Police said there were no reports of bomb blast injuries Thursday. Later in the day, they said two arrests had been made in connection with the case.
Two men were arrested — one near Prime Minister Tony Blair's (search) Downing Street residence, and the second, later released without charge, near Tottenham Court Road, which is close to the Warren Street Underground station.
London's police commissioner said police had sealed off the attack sites to look for clues. Authorities were no doubt already spooling through videotape from surveillance cameras that had provided critical information in determining the identities of the July 7 bombers.
"We do believe that this may represent — may represent — a significant breakthrough in the sense that there obviously is forensic material at these scenes that could be very helpful to us so I feel very positive about some of these developments," Blair said.
He also said he was not in a position to say whether the attacks were related to Al Qaeda (search). The suspected July 7 bombers were all Muslims.
"I think it's too early to say anything like that — just too early," Blair said. "But we can all see in front of us that the attacks have a similar pattern to the previous one."
Paul Rogers, a terror expert at Bradford University, said investigators would have lots of forensic evidence to work on and that the attacks could point to the existence of another terrorist cell in Britain.
"They will have the devices and much can be done to them in terms of fingerprinting, DNA, the origin of the detonators and where the bags were bought," he said.
"The one ominous thing is that this appears to be a group of a similar nature to the previous July 7 bombers," Rogers said. "It implies there might be another cell primed and ready to attack."
The attacks of two weeks ago have been linked to Islamic extremists, and Blair appealed for people not to lash out against Muslims in general.

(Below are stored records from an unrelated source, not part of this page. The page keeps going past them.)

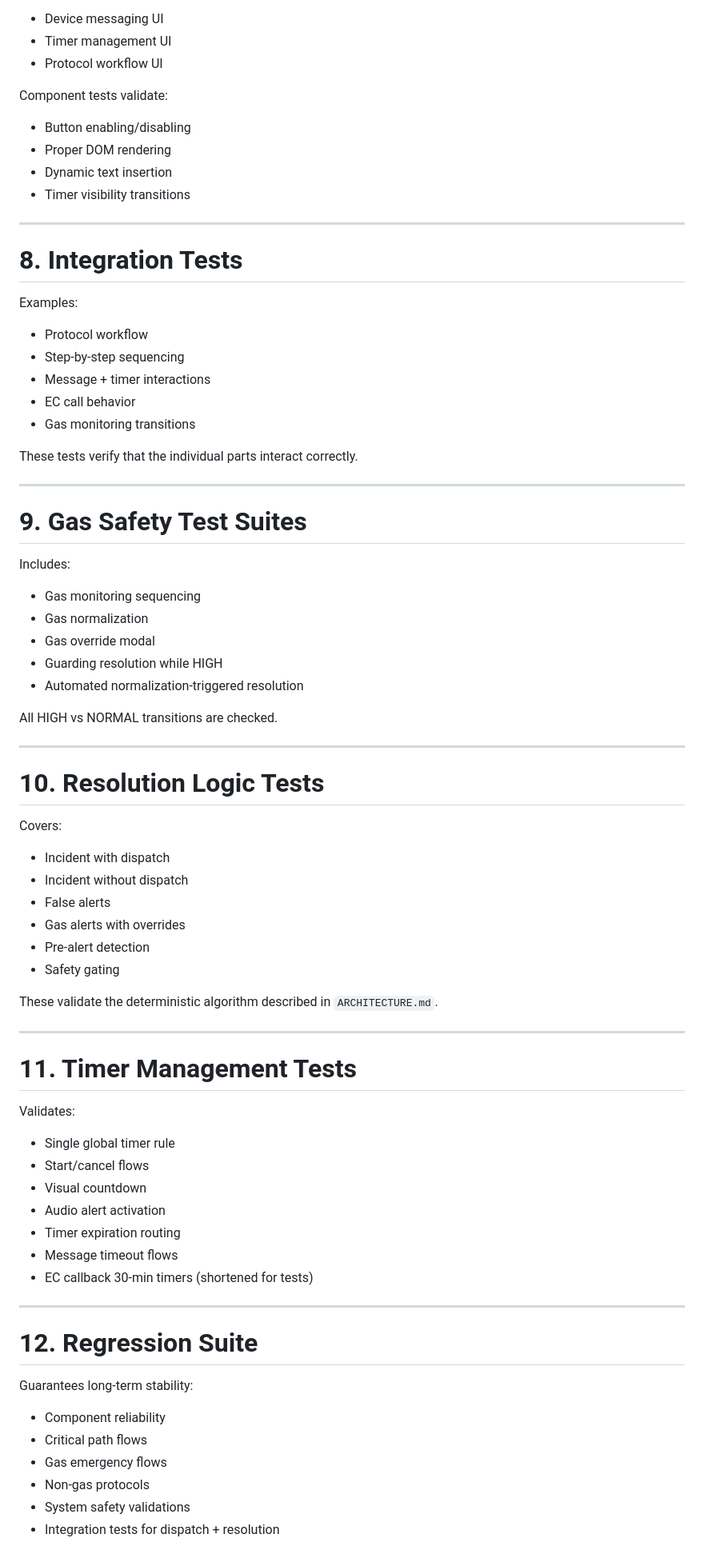
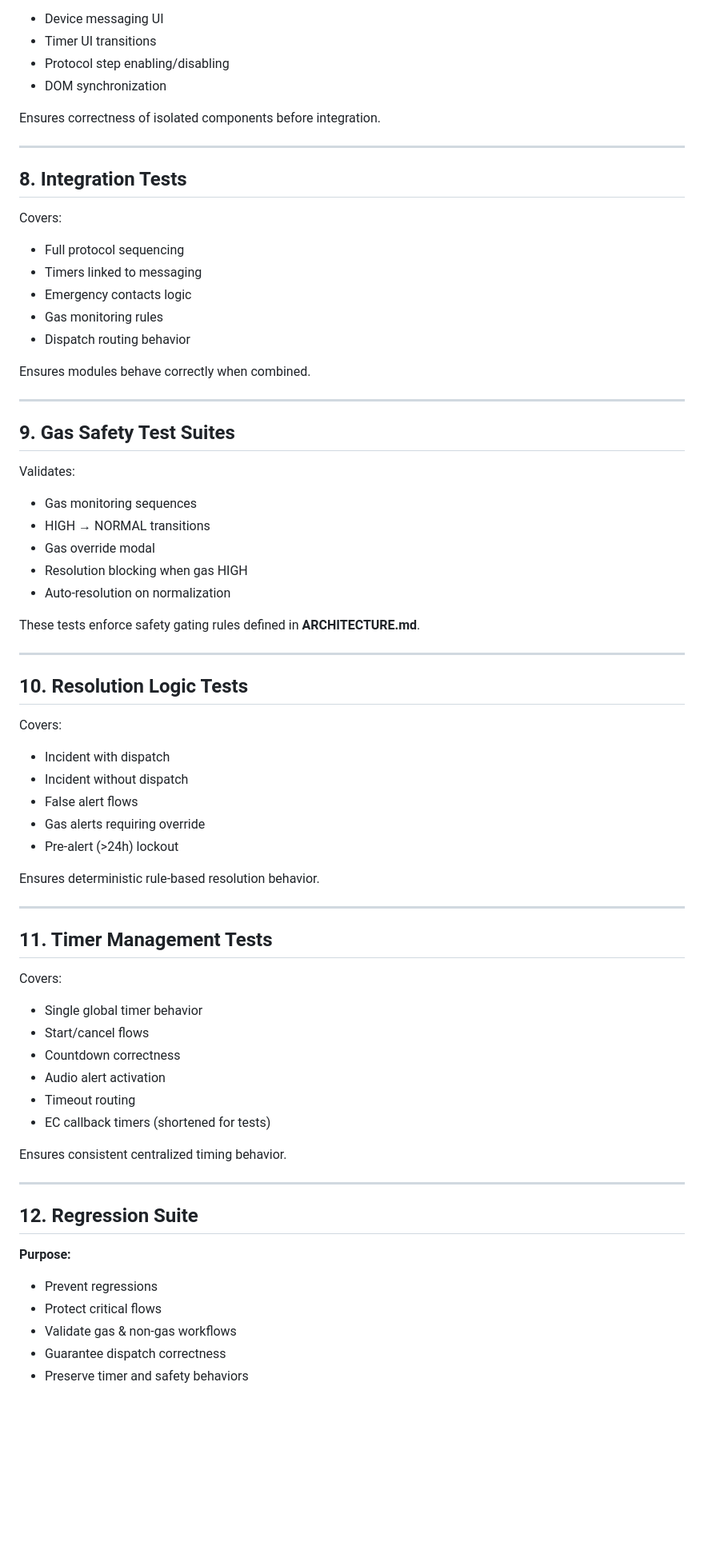
Before and after one commit to Ivanhoe1970/BLN_Cypress_Showcase, a Markdown page: docs/TESTING.md, the part around one of its changes. Shown at 80% size. Rendered like a GitHub page; blank space fills up the shorter version.

```diff
--- a/docs/TESTING.md
+++ b/docs/TESTING.md
@@ -195,76 +201,76 @@ Examples:
 - Device messaging UI
-- Timer management UI
-- Protocol workflow UI
+- Timer UI transitions
+- Protocol step enabling/disabling
+- DOM synchronization
 
-Component tests validate:
-- Button enabling/disabling
-- Proper DOM rendering
-- Dynamic text insertion
-- Timer visibility transitions
+Ensures correctness of isolated components before integration.
 
 ---
 
-# 8. Integration Tests
+## 8. Integration Tests
 
-Examples:
-- Protocol workflow
-- Step-by-step sequencing
-- Message + timer interactions
-- EC call behavior
-- Gas monitoring transitions
+Covers:
 
-These tests verify that the individual parts interact correctly.
+- Full protocol sequencing
+- Timers linked to messaging
+- Emergency contacts logic
+- Gas monitoring rules
+- Dispatch routing behavior
+
+Ensures modules behave correctly when combined.
 
 ---
 
-# 9. Gas Safety Test Suites
+## 9. Gas Safety Test Suites
 
-Includes:
-- Gas monitoring sequencing
-- Gas normalization
+Validates:
+
+- Gas monitoring sequences
+- HIGH → NORMAL transitions
 - Gas override modal
-- Guarding resolution while HIGH
-- Automated normalization-triggered resolution
+- Resolution blocking when gas HIGH
+- Auto-resolution on normalization
 
-All HIGH vs NORMAL transitions are checked.
+These tests enforce safety gating rules defined in **ARCHITECTURE.md**.
 
 ---
 
-# 10. Resolution Logic Tests
+## 10. Resolution Logic Tests
 
 Covers:
+
 - Incident with dispatch
 - Incident without dispatch
-- False alerts
-- Gas alerts with overrides
-- Pre-alert detection
-- Safety gating
+- False alert flows
+- Gas alerts requiring override
+- Pre-alert (>24h) lockout
 
-These validate the deterministic algorithm described in `ARCHITECTURE.md`.
+Ensures deterministic rule-based resolution behavior.
 
 ---
 
-# 11. Timer Management Tests
+## 11. Timer Management Tests
 
-Validates:
-- Single global timer rule
+Covers:
+
+- Single global timer behavior
 - Start/cancel flows
-- Visual countdown
+- Countdown correctness
 - Audio alert activation
-- Timer expiration routing
-- Message timeout flows
-- EC callback 30-min timers (shortened for tests)
+- Timeout routing
+- EC callback timers (shortened for tests)
+
+Ensures consistent centralized timing behavior.
 
 ---
 
-# 12. Regression Suite
+## 12. Regression Suite
 
-Guarantees long-term stability:
+**Purpose:**
 
-- Component reliability
-- Critical path flows
-- Gas emergency flows
-- Non-gas protocols
-- System safety validations
-- Integration tests for dispatch + resolution
+- Prevent regressions
+- Protect critical flows
+- Validate gas & non-gas workflows
+- Guarantee dispatch correctness
+- Preserve timer and safety behaviors
 
```
Also changed, not shown: other parts of docs/TESTING.md (+107 -112 lines).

"No community should be smeared with responsibility for these matters," he said. "These are criminal acts and we are in pursuit of a set of criminals in relation to it."
London Mayor Ken Livingstone appealed for broad help from city residents for tips that could help in tracking down the culprits.
"In particular I'd like to ask those who will be leading religious services over the next few days to take their congregations through these events, the immorality of these events, and do everything in their power to convince people ... to come forward," he said.